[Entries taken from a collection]
Segment Open

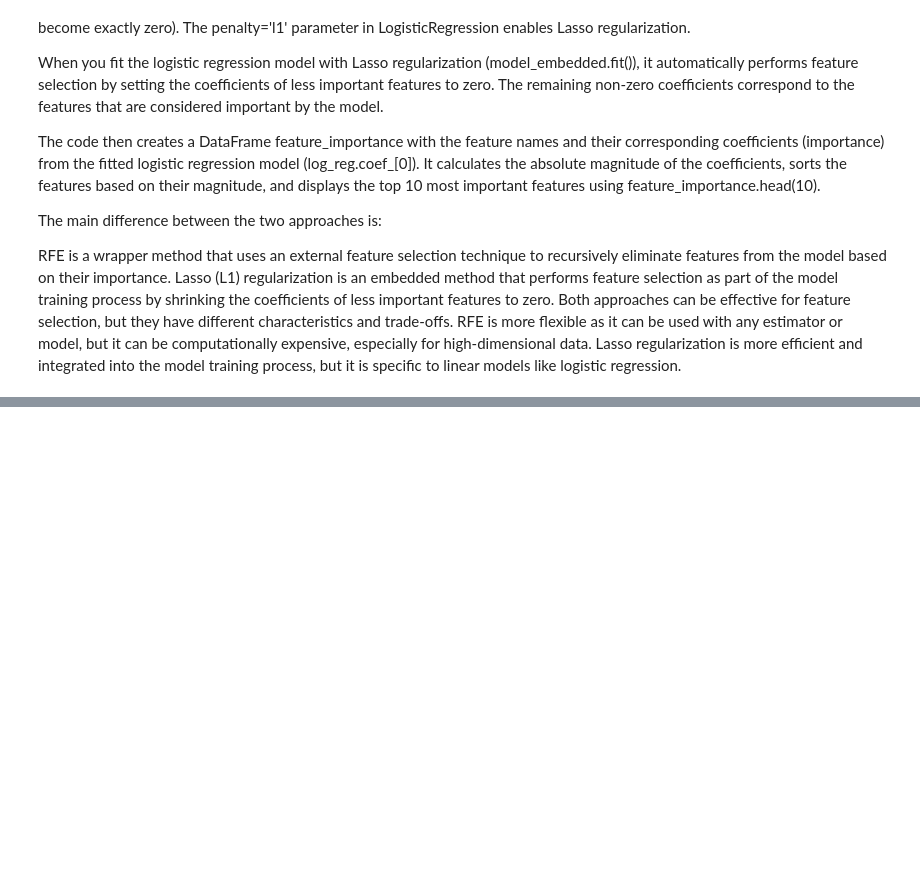
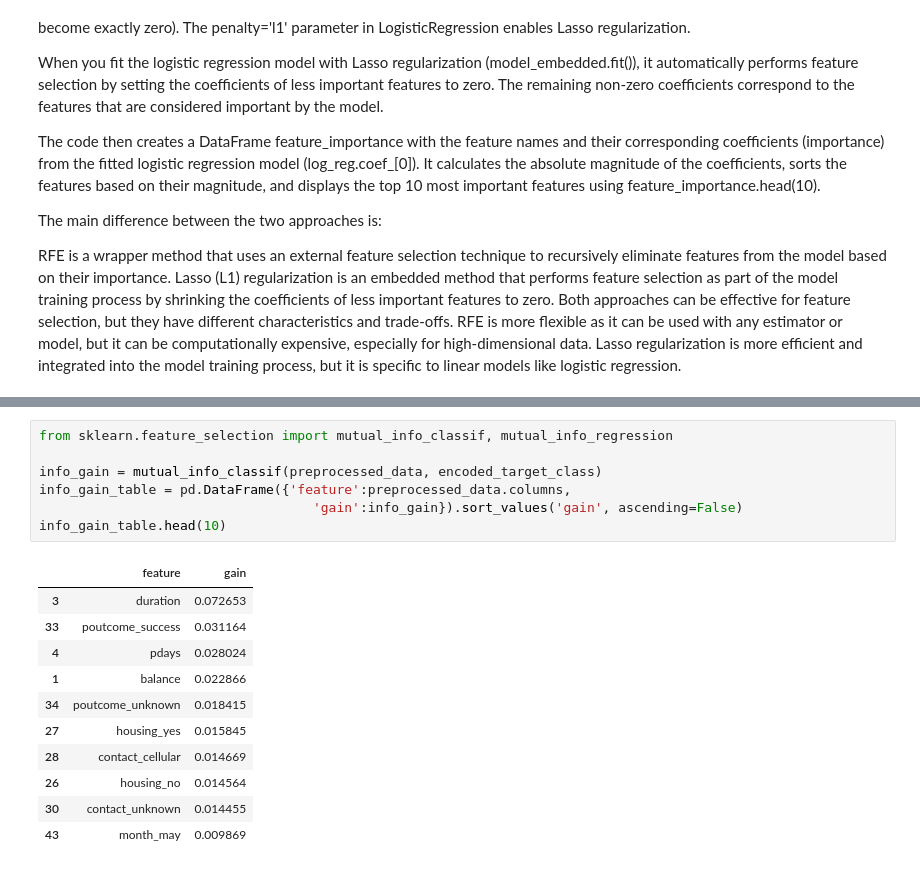
Before and after one commit to ly2xxx/classic-ml, a Jupyter notebook: tap-ml-session2.ipynb, the cells around one changed output, grey strips where cells are left out. Cells and saved outputs as stored; diff of their text form; blank space fills up the shorter version.

Commit message:
commit the progress on Feature selection so far

```diff
--- a/tap-ml-session2.ipynb
+++ b/tap-ml-session2.ipynb
@@ -386,0 +500,19 @@ Both approaches can be effective for feature selection, but they have different
+# %%
+from sklearn.feature_selection import mutual_info_classif, mutual_info_regression
+
+info_gain = mutual_info_classif(preprocessed_data, encoded_target_class)
+info_gain_table = pd.DataFrame({'feature':preprocessed_data.columns,
+                                   'gain':info_gain}).sort_values('gain', ascending=False)
+info_gain_table.head(10)
+# %% [output]
+|  | feature | gain |
+| 3 | duration | 0.072653 |
+| 33 | poutcome_success | 0.031164 |
+| 4 | pdays | 0.028024 |
+| 1 | balance | 0.022866 |
+| 34 | poutcome_unknown | 0.018415 |
+| 27 | housing_yes | 0.015845 |
+| 28 | contact_cellular | 0.014669 |
+| 26 | housing_no | 0.014564 |
+| 30 | contact_unknown | 0.014455 |
+| 43 | month_may | 0.009869 |
```
Also changed, not shown: parts of 18 cells of this notebook, 1 other file.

Segment Closed

* **Action item**
Copy all entries exactly; skip pictures.

* **Task result**
Before and after one commit to ly2xxx/classic-ml, a Jupyter notebook: tap-ml-session2.ipynb, the cells around one changed output, grey strips where cells are left out. Cells and saved outputs as stored; diff of their text form; blank space fills up the shorter version.

Commit message:
commit the progress on Feature selection so far

```diff
--- a/tap-ml-session2.ipynb
+++ b/tap-ml-session2.ipynb
@@ -386,0 +500,19 @@ Both approaches can be effective for feature selection, but they have different
+# %%
+from sklearn.feature_selection import mutual_info_classif, mutual_info_regression
+
+info_gain = mutual_info_classif(preprocessed_data, encoded_target_class)
+info_gain_table = pd.DataFrame({'feature':preprocessed_data.columns,
+                                   'gain':info_gain}).sort_values('gain', ascending=False)
+info_gain_table.head(10)
+# %% [output]
+|  | feature | gain |
+| 3 | duration | 0.072653 |
+| 33 | poutcome_success | 0.031164 |
+| 4 | pdays | 0.028024 |
+| 1 | balance | 0.022866 |
+| 34 | poutcome_unknown | 0.018415 |
+| 27 | housing_yes | 0.015845 |
+| 28 | contact_cellular | 0.014669 |
+| 26 | housing_no | 0.014564 |
+| 30 | contact_unknown | 0.014455 |
+| 43 | month_may | 0.009869 |
```
Also changed, not shown: parts of 18 cells of this notebook, 1 other file.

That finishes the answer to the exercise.